Very good opinion from the Seventh Circuit. Fridman sued NYCB for violations of Truth in Lending Act because NYCB waited two days to credit her account when she made an electronic payment. This put her payment past the grace period so NYCB charged her a late fee. The court had to define what is “date of receipt” and “payment instrument”. The court also defined what is a “third-party payment service.”
Using the Dodd-Frank definition of payment instrument, the court concluded that it included electronic payments. Having decided on the definition of a payment instrument, the court then looked at “date of receipt”. The court concluded that at the time an electronic payment is made, it constitutes “date of receipt” much the same way as when one mails in check. The date of receipt is the date the bank receives authorization to debit the borrower’s bank account.

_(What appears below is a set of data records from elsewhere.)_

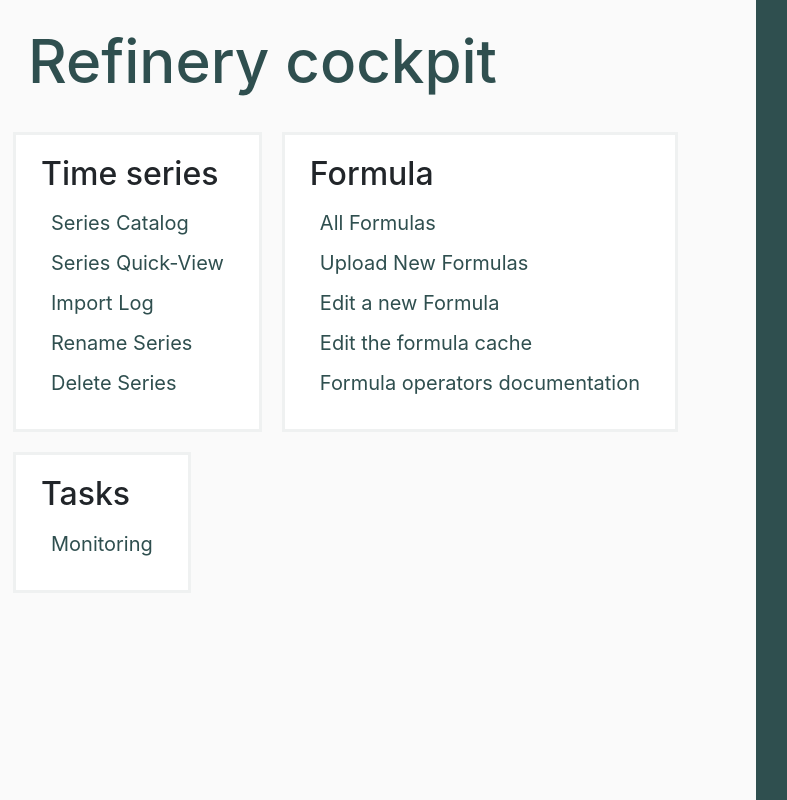
After one commit to pythonianfr/tshistory_refinery, a Flask app: page / in a window 1280 px wide. The commit adds this page. Shown: the whole page, without its empty margins (12-799 px from the left). Run offline with Flask 2, Linux system fonts and the light colour scheme; parts of the project's set-up code (start-up, migrations or seed data) failed here and were passed over; some libraries are stand-ins or nearby versions.

Commit message:
cockpit: move cockpit to tshistory_refinery

```diff
--- /dev/null
+++ b/tshistory_refinery/refinery_static/cockpit.css
@@ -0,0 +1,64 @@
+.summary {
+    display: flex;
+    flex-wrap: wrap;
+}
+
+section {
+    padding: 10px 0px;
+    margin: 10px;
+    border-style: solid;
+    border-color: #eff1f1;
+    background-color: #ffffff;
+}
+
+section:hover {
+    border-color: lightgrey;
+    border-radius: 3px;
+}
+
+h1 {
+    margin: 25px;
+    color: darkslategray;
+    font-size: 60px;
+}
+
+h2 {
+    margin: 10px 25px;
+}
+
+html, body {
+    height:100%;
+    background-color: darkslategray;
+}
+
+.container {
+    width:60%;
+    height: 100%;
+    background-color: #fafafa;
+    position: absolute;
+}
+
+a {
+    color: darkslategray;
+    margin: 0px 35px;
+}
+
+a:hover{
+    color: darkslategray;
+    font-style: normal;
+}
+
+ul {
+    list-style-type: none;
+    padding: 0px;
+}
+
+li {
+    font-size: 20px;
+    padding: 5px 0px;
+}
+
+li:hover {
+    background-color: lightgrey;
+
+}
--- a/tshistory_refinery/refinery_static/style.css
+++ b/tshistory_refinery/refinery_static/style.css
@@ -19,11 +19,6 @@ span.tzaware {
 
 .gridlike button {
     margin: 2px;
-}
-
-section:hover {
-    background: lightgrey;
-    border-radius: 3px;
 }
 
 
--- a/tshistory_refinery/templates/formula_form.html
+++ b/tshistory_refinery/templates/formula_form.html
@@ -17,7 +17,7 @@
 <section>
     <legend>Download current Formula</legend>
     <a class="btn btn-default"
-       href={{url_for("downloadformulas")}}
+       href={{url_for("refinery.downloadformulas")}}
        download="formula.csv">
         Download
     </a>
--- /dev/null
+++ b/tshistory_refinery/templates/summary.html
@@ -0,0 +1,27 @@
+{% extends "base.html" %}
+
+{% block body %}
+
+<link rel="stylesheet" type="text/css"
+      href="{{url_for('refinery.static', filename='cockpit.css')}}"/>
+
+<body>
+    <div class="container">
+        <h1>{{title}}</h1>
+
+        <div class="summary">
+            {% for section in sections %}
+            <section>
+                <h2>{{section}}</h2>
+                <ul>
+                    {% for item in sections[section] %}
+                    <li><a href={{ sections[section][item] }}>{{item}}</a></li>
+                    {% endfor %}
+                </ul>
+            </section>
+            {% endfor %}
+        </div>
+    </div>
+</body>
+
+{% endblock %}
--- a/tshistory_refinery/webapi.py
+++ b/tshistory_refinery/webapi.py
@@ -1,5 +1,9 @@
 
-from flask import Flask
+from flask import (
+    Flask,
+    render_template,
+    url_for
+)
 
 from sqlalchemy import create_engine
 
@@ -14,7 +18,7 @@ from tshistory_xl.blueprint import blueprint as excel
 from tshistory_refinery import http, blueprint
 
 
-def make_app(config, tsa, editor_callback=None):
+def make_app(config, tsa, editor_callback=None, more_sections=None):
     app = Flask('refinery')
     dburi = config['db']['uri']
     engine = create_engine(dburi)
@@ -23,6 +27,39 @@ def make_app(config, tsa, editor_callback=None):
 
     def has_permission(perm):
         return True
+
+    @app.route('/')
+    def welcome():
+        title = 'Refinery cockpit'
+        sections = {
+            'Time series': {
+                'Series Catalog': url_for('tsview.tssearch'),
+                'Series Quick-View': url_for('tsview.home'),
+                'Import Log': url_for('tsview.tslog'),
+                'Rename Series': url_for('tsview.tsrename'),
+                'Delete Series': url_for('tsview.tsdelete'),
+            },
+            'Formula': {
+                'All Formulas': url_for('refinery.formulas'),
+                'Upload New Formulas': url_for('refinery.addformulas'),
+                'Edit a new Formula': url_for('tsview.tsformula'),
+                'Edit the formula cache': url_for('refinery.formulacache'),
+                'Formula operators documentation': url_for('tsview.formula_operators'),
+            },
+            'Tasks': {
+                'Monitoring': url_for('reworkui.home')
+            }
+        }
+
+        if more_sections is not None:
+            sections.update(more_sections())
+
+        return render_template(
+            'summary.html',
+            title=title,
+            sections=sections,
+            has_write_permission=has_permission('write')
+        )
 
     app.register_blueprint(
         tsview(
```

The court finally concluded that a “third-party payment service” is a service that is contracted by the bank to process payments. In this case, the electronic payment was made directly through the bank’s website and not through a third-party payment service.